__WORK TO BE COMPLETED__.
Send back the records in full, character for character.

════════════════════

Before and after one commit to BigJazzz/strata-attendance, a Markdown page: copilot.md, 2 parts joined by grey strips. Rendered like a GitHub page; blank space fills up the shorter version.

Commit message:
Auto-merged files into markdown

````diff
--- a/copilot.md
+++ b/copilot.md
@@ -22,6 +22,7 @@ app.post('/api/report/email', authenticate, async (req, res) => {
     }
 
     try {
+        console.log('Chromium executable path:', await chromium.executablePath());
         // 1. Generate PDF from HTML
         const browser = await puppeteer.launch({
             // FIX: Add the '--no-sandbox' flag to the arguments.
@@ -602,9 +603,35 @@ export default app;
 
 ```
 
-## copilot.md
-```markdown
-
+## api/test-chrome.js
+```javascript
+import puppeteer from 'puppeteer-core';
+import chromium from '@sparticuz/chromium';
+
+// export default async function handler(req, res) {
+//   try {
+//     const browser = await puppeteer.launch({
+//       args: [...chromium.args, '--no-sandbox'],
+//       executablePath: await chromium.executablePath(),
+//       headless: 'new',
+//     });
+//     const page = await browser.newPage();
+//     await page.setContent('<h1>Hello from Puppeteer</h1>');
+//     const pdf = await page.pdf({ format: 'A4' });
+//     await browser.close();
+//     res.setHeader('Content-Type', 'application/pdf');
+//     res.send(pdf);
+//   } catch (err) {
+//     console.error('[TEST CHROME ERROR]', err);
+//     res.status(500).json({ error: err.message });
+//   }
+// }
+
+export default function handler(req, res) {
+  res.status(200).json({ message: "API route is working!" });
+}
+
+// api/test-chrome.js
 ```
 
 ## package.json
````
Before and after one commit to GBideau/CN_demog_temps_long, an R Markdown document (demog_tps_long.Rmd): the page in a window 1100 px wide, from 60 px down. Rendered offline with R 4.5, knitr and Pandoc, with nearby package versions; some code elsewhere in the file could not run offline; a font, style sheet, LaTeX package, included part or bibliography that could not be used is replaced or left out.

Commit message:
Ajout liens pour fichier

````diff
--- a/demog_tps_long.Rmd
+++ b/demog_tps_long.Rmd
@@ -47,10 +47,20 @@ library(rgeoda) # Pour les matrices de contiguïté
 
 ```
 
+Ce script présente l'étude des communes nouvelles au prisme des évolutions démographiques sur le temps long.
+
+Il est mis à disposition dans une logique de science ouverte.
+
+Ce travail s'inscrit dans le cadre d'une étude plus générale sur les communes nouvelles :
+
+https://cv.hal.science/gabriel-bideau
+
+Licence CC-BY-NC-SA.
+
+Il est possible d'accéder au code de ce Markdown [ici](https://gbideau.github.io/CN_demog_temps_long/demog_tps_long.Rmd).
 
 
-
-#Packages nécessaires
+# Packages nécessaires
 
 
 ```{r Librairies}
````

════════════════════

__ANSWER TO THIS TASK__.
Before and after one commit to BigJazzz/strata-attendance, a Markdown page: copilot.md, 2 parts joined by grey strips. Rendered like a GitHub page; blank space fills up the shorter version.

Commit message:
Auto-merged files into markdown

````diff
--- a/copilot.md
+++ b/copilot.md
@@ -22,6 +22,7 @@ app.post('/api/report/email', authenticate, async (req, res) => {
     }
 
     try {
+        console.log('Chromium executable path:', await chromium.executablePath());
         // 1. Generate PDF from HTML
         const browser = await puppeteer.launch({
             // FIX: Add the '--no-sandbox' flag to the arguments.
@@ -602,9 +603,35 @@ export default app;
 
 ```
 
-## copilot.md
-```markdown
-
+## api/test-chrome.js
+```javascript
+import puppeteer from 'puppeteer-core';
+import chromium from '@sparticuz/chromium';
+
+// export default async function handler(req, res) {
+//   try {
+//     const browser = await puppeteer.launch({
+//       args: [...chromium.args, '--no-sandbox'],
+//       executablePath: await chromium.executablePath(),
+//       headless: 'new',
+//     });
+//     const page = await browser.newPage();
+//     await page.setContent('<h1>Hello from Puppeteer</h1>');
+//     const pdf = await page.pdf({ format: 'A4' });
+//     await browser.close();
+//     res.setHeader('Content-Type', 'application/pdf');
+//     res.send(pdf);
+//   } catch (err) {
+//     console.error('[TEST CHROME ERROR]', err);
+//     res.status(500).json({ error: err.message });
+//   }
+// }
+
+export default function handler(req, res) {
+  res.status(200).json({ message: "API route is working!" });
+}
+
+// api/test-chrome.js
 ```
 
 ## package.json
````
Before and after one commit to GBideau/CN_demog_temps_long, an R Markdown document (demog_tps_long.Rmd): the page in a window 1100 px wide, from 60 px down. Rendered offline with R 4.5, knitr and Pandoc, with nearby package versions; some code elsewhere in the file could not run offline; a font, style sheet, LaTeX package, included part or bibliography that could not be used is replaced or left out.

Commit message:
Ajout liens pour fichier

````diff
--- a/demog_tps_long.Rmd
+++ b/demog_tps_long.Rmd
@@ -47,10 +47,20 @@ library(rgeoda) # Pour les matrices de contiguïté
 
 ```
 
+Ce script présente l'étude des communes nouvelles au prisme des évolutions démographiques sur le temps long.
+
+Il est mis à disposition dans une logique de science ouverte.
+
+Ce travail s'inscrit dans le cadre d'une étude plus générale sur les communes nouvelles :
+
+https://cv.hal.science/gabriel-bideau
+
+Licence CC-BY-NC-SA.
+
+Il est possible d'accéder au code de ce Markdown [ici](https://gbideau.github.io/CN_demog_temps_long/demog_tps_long.Rmd).
 
 
-
-#Packages nécessaires
+# Packages nécessaires
 
 
 ```{r Librairies}
````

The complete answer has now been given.